Roslyn was born to Rufus and Georgia Wright in Orlando, Florida, on July 5, 1949. She was the third-born child of that union. The father was honorably discharged from the Army and operated small businesses. Her mother was a housewife who cared for the family. As he sought to set roots towards the west coast, the family settled in Denver, Co., in 1958.
Her primary education was at Ebert Elementary on the edge of the greater Five Points area. Roslyn initially attended Cole Junior High but transferred to Morey Junior High, where she graduated in 1964. She went on to Denver East High School, which was the top high school in the state and was nationally recognized as a top school.
The family was shaken by the untimely passing of her father in 1965, and her extra-curricular school activities and teen social life took a hit as she was forced to work after-school and on the weekend to help assist her mother in providing for the family. After graduating from Denver East High in 1967, she enrolled in a secretarial school. Employment at the National Jewish Hospital soon followed.

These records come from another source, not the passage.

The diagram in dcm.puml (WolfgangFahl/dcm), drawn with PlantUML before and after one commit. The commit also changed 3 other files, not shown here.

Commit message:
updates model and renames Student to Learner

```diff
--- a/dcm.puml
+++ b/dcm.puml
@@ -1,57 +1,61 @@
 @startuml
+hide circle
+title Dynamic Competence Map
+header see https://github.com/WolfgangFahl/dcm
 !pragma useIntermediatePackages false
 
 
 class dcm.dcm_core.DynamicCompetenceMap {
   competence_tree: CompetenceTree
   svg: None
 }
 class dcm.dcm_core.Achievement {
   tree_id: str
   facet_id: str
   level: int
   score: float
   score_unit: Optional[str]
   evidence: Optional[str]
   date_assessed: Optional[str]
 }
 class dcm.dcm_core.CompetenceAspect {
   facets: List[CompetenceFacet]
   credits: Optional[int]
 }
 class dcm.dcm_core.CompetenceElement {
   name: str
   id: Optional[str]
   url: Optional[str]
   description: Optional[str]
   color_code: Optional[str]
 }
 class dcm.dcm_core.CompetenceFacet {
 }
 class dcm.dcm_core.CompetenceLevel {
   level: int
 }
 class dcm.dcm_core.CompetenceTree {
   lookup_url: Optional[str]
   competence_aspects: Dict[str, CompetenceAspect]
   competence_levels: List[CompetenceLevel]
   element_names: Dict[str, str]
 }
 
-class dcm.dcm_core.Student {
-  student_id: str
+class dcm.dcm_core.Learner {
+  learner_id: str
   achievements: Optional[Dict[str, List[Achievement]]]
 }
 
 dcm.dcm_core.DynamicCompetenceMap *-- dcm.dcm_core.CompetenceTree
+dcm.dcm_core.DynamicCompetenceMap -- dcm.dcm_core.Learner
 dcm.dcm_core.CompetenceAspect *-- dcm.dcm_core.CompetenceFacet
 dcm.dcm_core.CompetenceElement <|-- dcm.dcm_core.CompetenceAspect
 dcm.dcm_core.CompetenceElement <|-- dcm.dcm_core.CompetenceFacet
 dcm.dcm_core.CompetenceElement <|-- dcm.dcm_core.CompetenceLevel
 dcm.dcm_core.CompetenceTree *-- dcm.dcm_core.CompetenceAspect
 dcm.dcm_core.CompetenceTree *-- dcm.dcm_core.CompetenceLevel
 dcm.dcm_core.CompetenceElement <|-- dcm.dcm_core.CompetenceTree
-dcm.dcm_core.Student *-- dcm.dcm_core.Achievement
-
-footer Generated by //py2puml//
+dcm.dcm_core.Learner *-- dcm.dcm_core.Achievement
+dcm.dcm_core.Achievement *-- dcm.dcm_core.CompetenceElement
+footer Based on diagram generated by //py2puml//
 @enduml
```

Roslyn Wright met her future husband, Calvin Williamson, at Dahlia Lanes in Park Hill, blocks from her family home. This was a successful decision at the age of 21 as she bought a house with her husband in northeast Denver. With this union, they had two children. The first child, Calvin S. Williamson, was born in 1970, second child Angela N. Williamson came into the world in 1972. She was a housewife and a stay-at-home mother.
In 1973, she was employed at the Denver Geological offices of Texaco, where she would serve 20 years despite their documented racial and gender discrimination against her and others. She was later part of a successful class action lawsuit against her former employer for discrimination against its 1,500 then-current and former Black or women employees.

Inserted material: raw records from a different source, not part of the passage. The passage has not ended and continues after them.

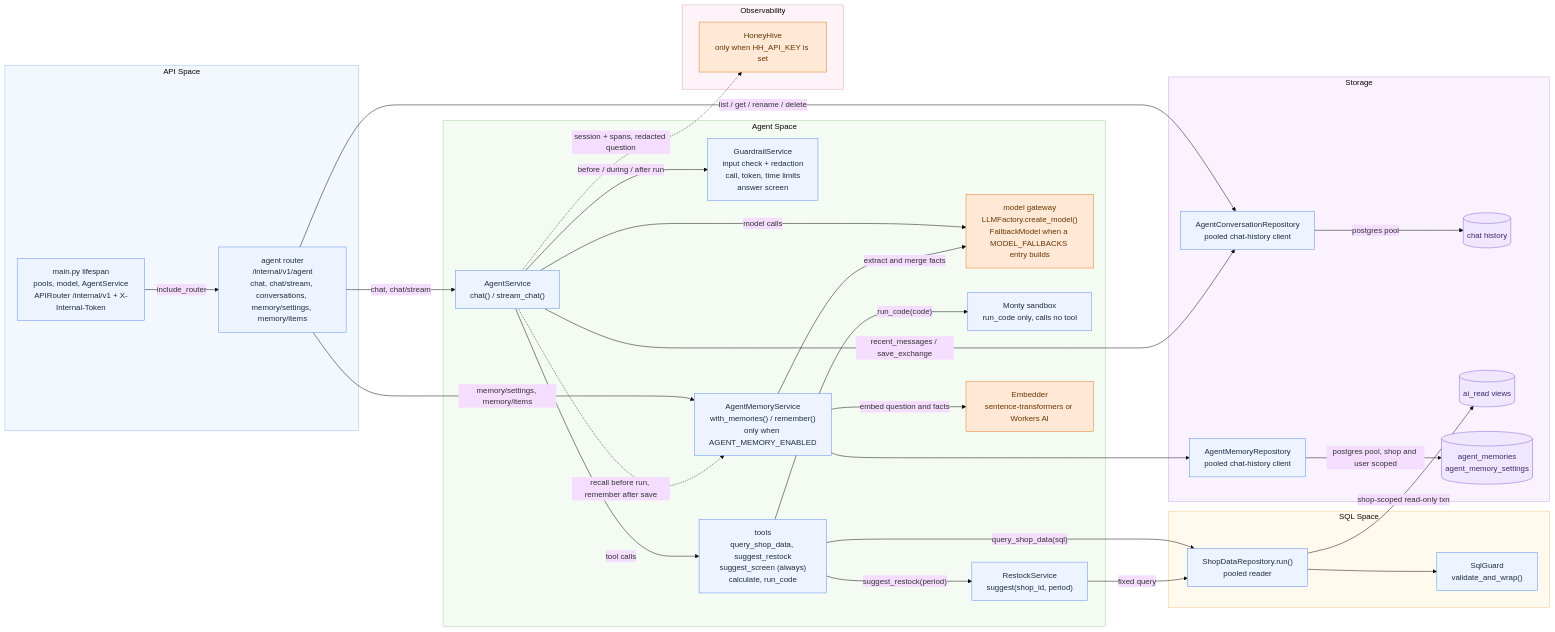
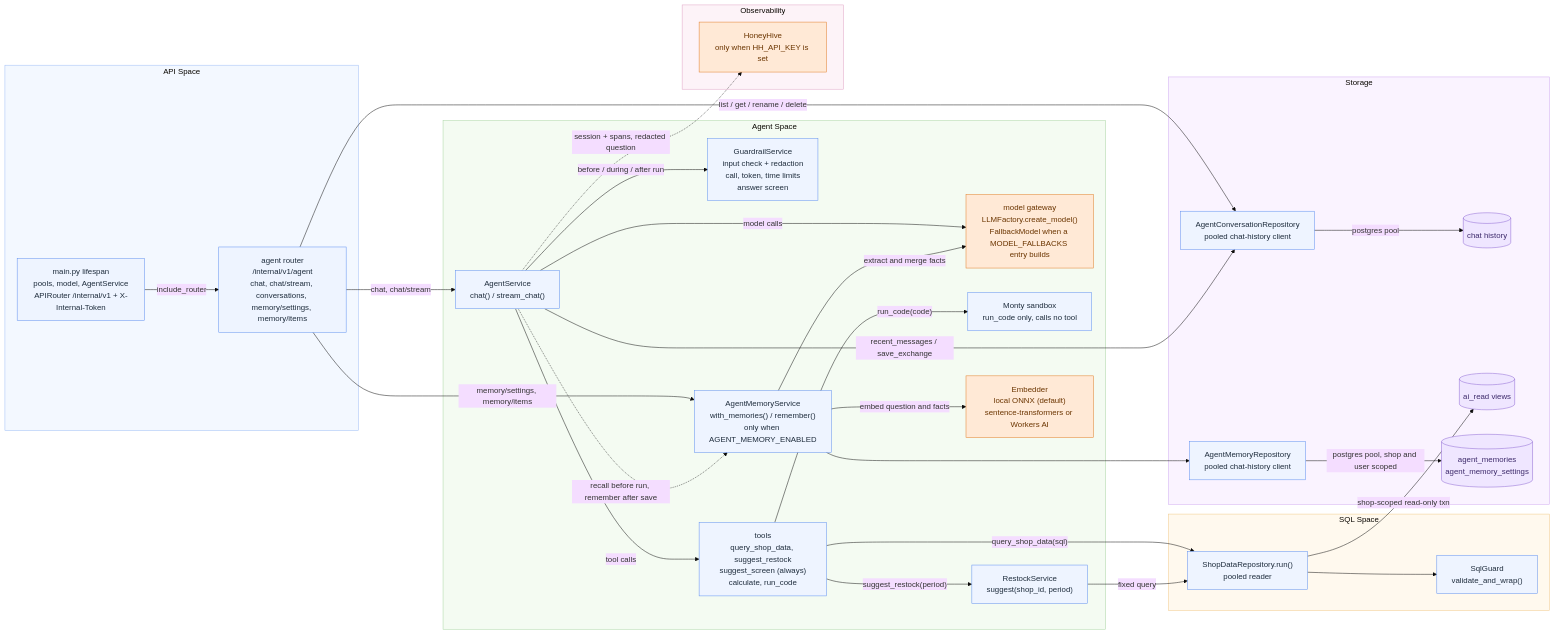
One commit to miphu2804/smart-ledger changed diagram 13 of 14 in docs/architecture/service-walkthrough/README.md. Above: the diagram before and after it, drawn with Mermaid (base theme). The commit also changed other lines of this file and 55 other files, not shown here.

````diff
--- a/docs/architecture/service-walkthrough/README.md
+++ b/docs/architecture/service-walkthrough/README.md
@@ -609,68 +611,68 @@
 ```mermaid
 flowchart LR
     subgraph API["API Space"]
         MAIN["main.py lifespan<br/>pools, model, AgentService<br/>APIRouter /internal/v1 + X-Internal-Token"]
         ROUTER["agent router<br/>/internal/v1/agent<br/>chat, chat/stream, conversations, memory/settings, memory/items"]
     end
 
     subgraph Agent["Agent Space"]
         SVC["AgentService<br/>chat() / stream_chat()"]
         GUARD["GuardrailService<br/>input check + redaction<br/>call, token, time limits<br/>answer screen"]
         MODEL["model gateway<br/>LLMFactory.create_model()<br/>FallbackModel when a MODEL_FALLBACKS entry builds"]
         TOOLS["tools<br/>query_shop_data, suggest_restock<br/>suggest_screen (always)<br/>calculate, run_code"]
         SANDBOX["Monty sandbox<br/>run_code only, calls no tool"]
         RESTOCK["RestockService<br/>suggest(shop_id, period)"]
         MEM["AgentMemoryService<br/>with_memories() / remember()<br/>only when AGENT_MEMORY_ENABLED"]
-        EMB["Embedder<br/>sentence-transformers or Workers AI"]
+        EMB["Embedder<br/>local ONNX (default)<br/>sentence-transformers or Workers AI"]
     end
 
     subgraph SQL["SQL Space"]
         EXEC["ShopDataRepository.run()<br/>pooled reader"]
         SG["SqlGuard<br/>validate_and_wrap()"]
     end
 
     subgraph Store["Storage"]
         REPO["AgentConversationRepository<br/>pooled chat-history client"]
         PG[("chat history")]
         VIEWS[("ai_read views")]
         MREPO["AgentMemoryRepository<br/>pooled chat-history client"]
         MEMDB[("agent_memories<br/>agent_memory_settings")]
     end
 
     subgraph Obs["Observability"]
         LF["HoneyHive<br/>only when HH_API_KEY is set"]
     end
 
     MAIN -->|"include_router"| ROUTER
     ROUTER -->|"chat, chat/stream"| SVC
     ROUTER -->|"list / get / rename / delete"| REPO
     SVC -->|"before / during / after run"| GUARD
     SVC -->|"model calls"| MODEL
     SVC -->|"tool calls"| TOOLS
     SVC -->|"recent_messages / save_exchange"| REPO
     SVC -.->|"session + spans, redacted question"| LF
     TOOLS -->|"query_shop_data(sql)"| EXEC
     TOOLS -->|"suggest_restock(period)"| RESTOCK -->|"fixed query"| EXEC
     TOOLS -->|"run_code(code)"| SANDBOX
     EXEC --> SG
     EXEC -->|"shop-scoped read-only txn"| VIEWS
     REPO -->|"postgres pool"| PG
     ROUTER -->|"memory/settings, memory/items"| MEM
     SVC -.->|"recall before run, remember after save"| MEM
     MEM -->|"embed question and facts"| EMB
     MEM -->|"extract and merge facts"| MODEL
     MEM --> MREPO -->|"postgres pool, shop and user scoped"| MEMDB
     classDef default fill:#eef4ff,stroke:#5b8def,color:#1f2d3d
     classDef decision fill:#fff4cc,stroke:#d4a017,color:#5c4400
     classDef error fill:#fde2e1,stroke:#d9534f,color:#8a1f1b
     classDef terminal fill:#dff5e3,stroke:#3c9d5d,color:#1e5631
     classDef store fill:#efe6ff,stroke:#8a63d2,color:#3d2a6b
     classDef shared fill:#ffe9d6,stroke:#e07b24,color:#6b3500
     class PG,VIEWS,MEMDB store
     class MODEL,LF,EMB shared
     style API fill:#f3f8ff,stroke:#9dbcf5
     style Agent fill:#f4fbf2,stroke:#a8d5a2
     style SQL fill:#fff9ee,stroke:#f0c987
     style Store fill:#faf3ff,stroke:#cfa8f0
     style Obs fill:#fdf3f8,stroke:#e0a3c4
 ```
````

In 1986, Roslyn spiritually re-committed to Christ as a born-again Christian. Although Roslyn led a private, quiet life, she was known for her gift of gab communicating with people she did not know. Utilizing that gift, she speaks life into these individuals with her faith in God. Some would also seek her for spiritual advice, such as close family members and friends. She enjoyed dining, especially solo, at certain restaurants and would engage with staff and fellow diners to add a smile and a positive outlook to those who wanted to receive it.
In 2008, she pursued her bachelor's degree in special education at the University of Northern Colorado, where she graduated in 2012. During her schooling, Roslyn was a paraprofessional aide to teachers at Polaris Elementary, a magnet school ironically housed in the same school she attended as a child, formerly known as Ebert Elementary. Roslyn was previously enrolled at the former Colorado Women's College in the 1980s.
For five years, she was employed as a Community Habilitation worker through her granddaughter’s fiscal intermediary, Resources Center for Independent Living (RCIL), in New York City. She provided community integration, entrepreneurship, and life skills for her granddaughter, who is on an autism spectrum disorder. Roslyn enjoyed using her knowledge and educational background to help her granddaughter thrive.
Roslyn enjoyed taking domestic and international vacation trips with her family to Egypt, the South of France, Monte Carlo, the Dominican Republic, Puerto Rico, and around the United States of America. She also enjoyed going to Broadway plays in New York City and shopping. She valued her quiet time at home and listening to various genres of music.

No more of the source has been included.